[Change listing data]
━━━━━━━━━━━━━━━━

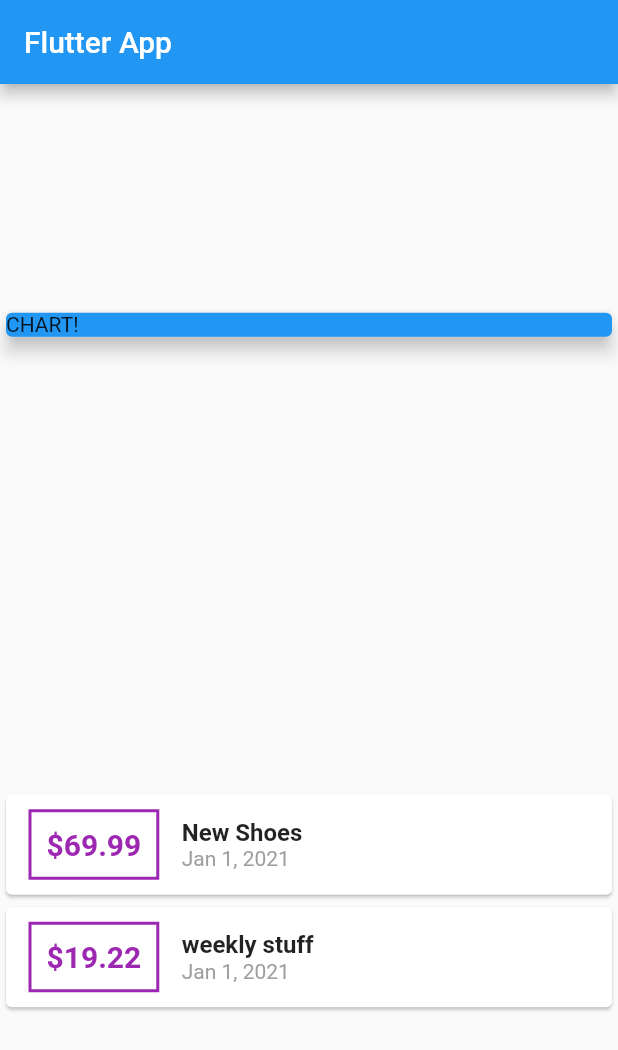
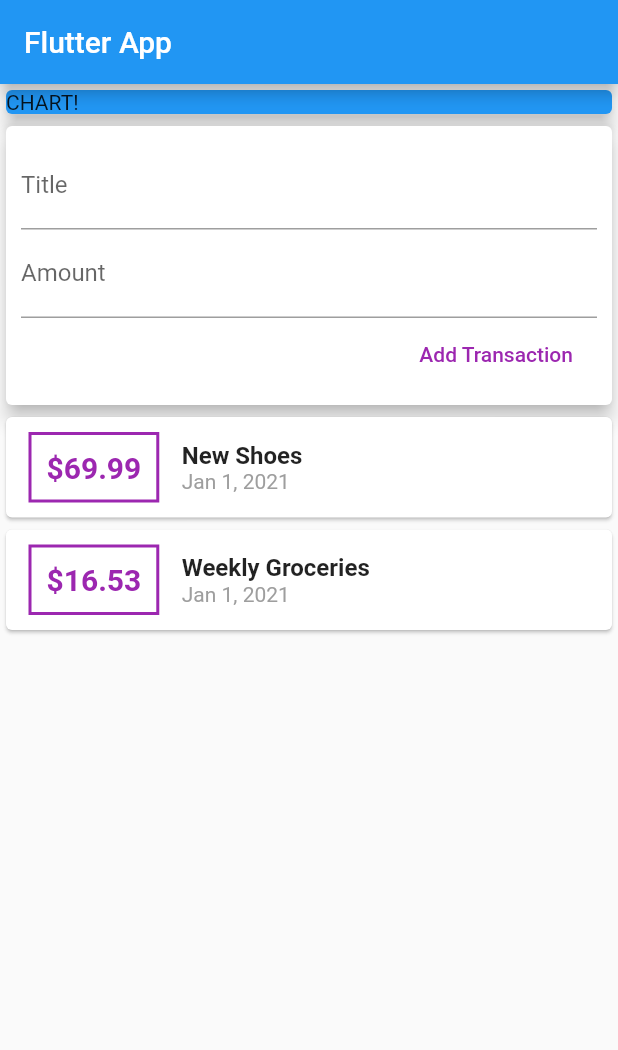
Before and after one commit to abluemer/flutter_kosten_app, a Flutter app: the screen it shows after launch, on a phone screen of 412 x 824 dp. Shown: the top 1050 px of the screen. Run offline on Flutter 3.47's test engine with Material 2 defaults, Android fonts, the phone set to English and light mode, and no system bars.

Commit message:
+widgets and listview.builder

```diff
--- a/lib/main.dart
+++ b/lib/main.dart
@@ -1,6 +1,6 @@
 import 'package:flutter/material.dart';
-import 'package:flutter_kosten_app/transaction.dart';
-import 'package:intl/intl.dart';
+
+import './widgets/user_transactions.dart';
 
 void main() => runApp(MyApp());
 
@@ -15,20 +15,10 @@
 }
 
 class MyHomePage extends StatelessWidget {
-  final List<Transaction> transactions = [
-    Transaction(
-      id: 't1',
-      title: 'New Shoes',
-      amount: 69.99,
-      date: DateTime.now(),
-    ),
-    Transaction(
-      id: 't2',
-      title: 'weekly stuff',
-      amount: 19.22,
-      date: DateTime.now(),
-    ),
-  ];
+  // String titleInput;
+  // String amountInput;
+  final titleController = TextEditingController();
+  final amountController = TextEditingController();
 
   @override
   Widget build(BuildContext context) {
@@ -36,8 +26,9 @@
       appBar: AppBar(
         title: Text('Flutter App'),
       ),
-      body: Column(
-        mainAxisAlignment: MainAxisAlignment.spaceAround,
+      body: SingleChildScrollView(
+        child: Column(
+          // mainAxisAlignment: MainAxisAlignment.start,
           crossAxisAlignment: CrossAxisAlignment.stretch,
           children: <Widget>[
             Container(
@@ -48,56 +39,9 @@
                 elevation: 5,
               ),
             ),
-          Column(
-            children: transactions.map((tx) {
-              return Card(
-                child: Row(
-                  children: <Widget>[
-                    Container(
-                      margin: EdgeInsets.symmetric(
-                        vertical: 10,
-                        horizontal: 15,
-                      ),
-                      decoration: BoxDecoration(
-                        border: Border.all(
-                          color: Colors.purple,
-                          width: 2,
-                        ),
-                      ),
-                      padding: EdgeInsets.all(10),
-                      child: Text(
-                        '\$${tx.amount}',
-                        style: TextStyle(
-                          fontWeight: FontWeight.bold,
-                          fontSize: 20,
-                          color: Colors.purple,
-                        ),
-                      ),
-                    ),
-                    Column(
-                      crossAxisAlignment: CrossAxisAlignment.start,
-                      children: <Widget>[
-                        Text(
-                          tx.title,
-                          style: TextStyle(
-                            fontSize: 16,
-                            fontWeight: FontWeight.bold,
-                          ),
-                        ),
-                        Text(
-                          DateFormat.yMMMd().format(tx.date),
-                          style: TextStyle(
-                            color: Colors.grey,
-                          ),
-                        ),
+            UserTransactions(),
           ],
         ),
-                  ],
-                ),
-              );
-            }).toList(),
-          ),
-        ],
       ),
     );
   }
--- /dev/null
+++ b/lib/widgets/new_transaction.dart
@@ -0,0 +1,46 @@
+import 'package:flutter/material.dart';
+
+class NewTransaction extends StatelessWidget {
+  final Function addTx;
+  final titleController = TextEditingController();
+  final amountController = TextEditingController();
+
+  NewTransaction(this.addTx);
+
+  @override
+  Widget build(BuildContext context) {
+    return Card(
+      elevation: 5,
+      child: Container(
+        padding: EdgeInsets.all(10),
+        child: Column(
+          crossAxisAlignment: CrossAxisAlignment.end,
+          children: <Widget>[
+            TextField(
+              decoration: InputDecoration(labelText: 'Title'),
+              controller: titleController,
+              // onChanged: (val) {
+              //   titleInput = val;
+              // },
+            ),
+            TextField(
+              decoration: InputDecoration(labelText: 'Amount'),
+              controller: amountController,
+              // onChanged: (val) => amountInput = val,
+            ),
+            FlatButton(
+              child: Text('Add Transaction'),
+              textColor: Colors.purple,
+              onPressed: () {
+                addTx(
+                  titleController.text,
+                  double.parse(amountController.text),
+                );
+              },
+            ),
+          ],
+        ),
+      ),
+    );
+  }
+}
--- /dev/null
+++ b/lib/widgets/transaction_list.dart
@@ -0,0 +1,67 @@
+import 'package:flutter/material.dart';
+import 'package:intl/intl.dart';
+
+import '../models/transaction.dart';
+
+class TransactionList extends StatelessWidget {
+  final List<Transaction> transactions;
+
+  TransactionList(this.transactions);
+
+  @override
+  Widget build(BuildContext context) {
+    return Container(
+      height: 300,
+      child: ListView.builder(
+        itemBuilder: (ctx, index) {
+          return Card(
+            child: Row(
+              children: <Widget>[
+                Container(
+                  margin: EdgeInsets.symmetric(
+                    vertical: 10,
+                    horizontal: 15,
+                  ),
+                  decoration: BoxDecoration(
+                    border: Border.all(
+                      color: Colors.purple,
+                      width: 2,
+                    ),
+                  ),
+                  padding: EdgeInsets.all(10),
+                  child: Text(
+                    '\$${transactions[index].amount}',
+                    style: TextStyle(
+                      fontWeight: FontWeight.bold,
+                      fontSize: 20,
+                      color: Colors.purple,
+                    ),
+                  ),
+                ),
+                Column(
+                  crossAxisAlignment: CrossAxisAlignment.start,
+                  children: <Widget>[
+                    Text(
+                      transactions[index].title,
+                      style: TextStyle(
+                        fontSize: 16,
+                        fontWeight: FontWeight.bold,
+                      ),
+                    ),
+                    Text(
+                      DateFormat.yMMMd().format(transactions[index].date),
+                      style: TextStyle(
+                        color: Colors.grey,
+                      ),
+                    ),
+                  ],
+                ),
+              ],
+            ),
+          );
+        },
+        itemCount: transactions.length,
+      ),
+    );
+  }
+}
--- /dev/null
+++ b/lib/widgets/user_transactions.dart
@@ -0,0 +1,50 @@
+import 'package:flutter/material.dart';
+
+import './new_transaction.dart';
+import './transaction_list.dart';
+import '../models/transaction.dart';
+
+class UserTransactions extends StatefulWidget {
+  @override
+  _UserTransactionsState createState() => _UserTransactionsState();
+}
+
+class _UserTransactionsState extends State<UserTransactions> {
+  final List<Transaction> _userTransactions = [
+    Transaction(
+      id: 't1',
+      title: 'New Shoes',
+      amount: 69.99,
+      date: DateTime.now(),
+    ),
+    Transaction(
+      id: 't2',
+      title: 'Weekly Groceries',
+      amount: 16.53,
+      date: DateTime.now(),
+    ),
+  ];
+
+  void _addNewTransaction(String txTitle, double txAmount) {
+    final newTx = Transaction(
+      title: txTitle,
+      amount: txAmount,
+      date: DateTime.now(),
+      id: DateTime.now().toString(),
+    );
+
+    setState(() {
+      _userTransactions.add(newTx);
+    });
+  }
+
+  @override
+  Widget build(BuildContext context) {
+    return Column(
+      children: <Widget>[
+        NewTransaction(_addNewTransaction),
+        TransactionList(_userTransactions),
+      ],
+    );
+  }
+}
```
Also changed, not shown: lib/models/transaction.dart (renamed from lib/transaction.dart). Lines whose indentation alone changed are shown as unchanged.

━━━━━━━━━━━━━━━━

* Exercise directions
Every line in the records above that contains the word "decoration" should be copied out.

* Exercise output
-                      decoration: BoxDecoration(
+              decoration: InputDecoration(labelText: 'Title'),
+              decoration: InputDecoration(labelText: 'Amount'),
+                  decoration: BoxDecoration(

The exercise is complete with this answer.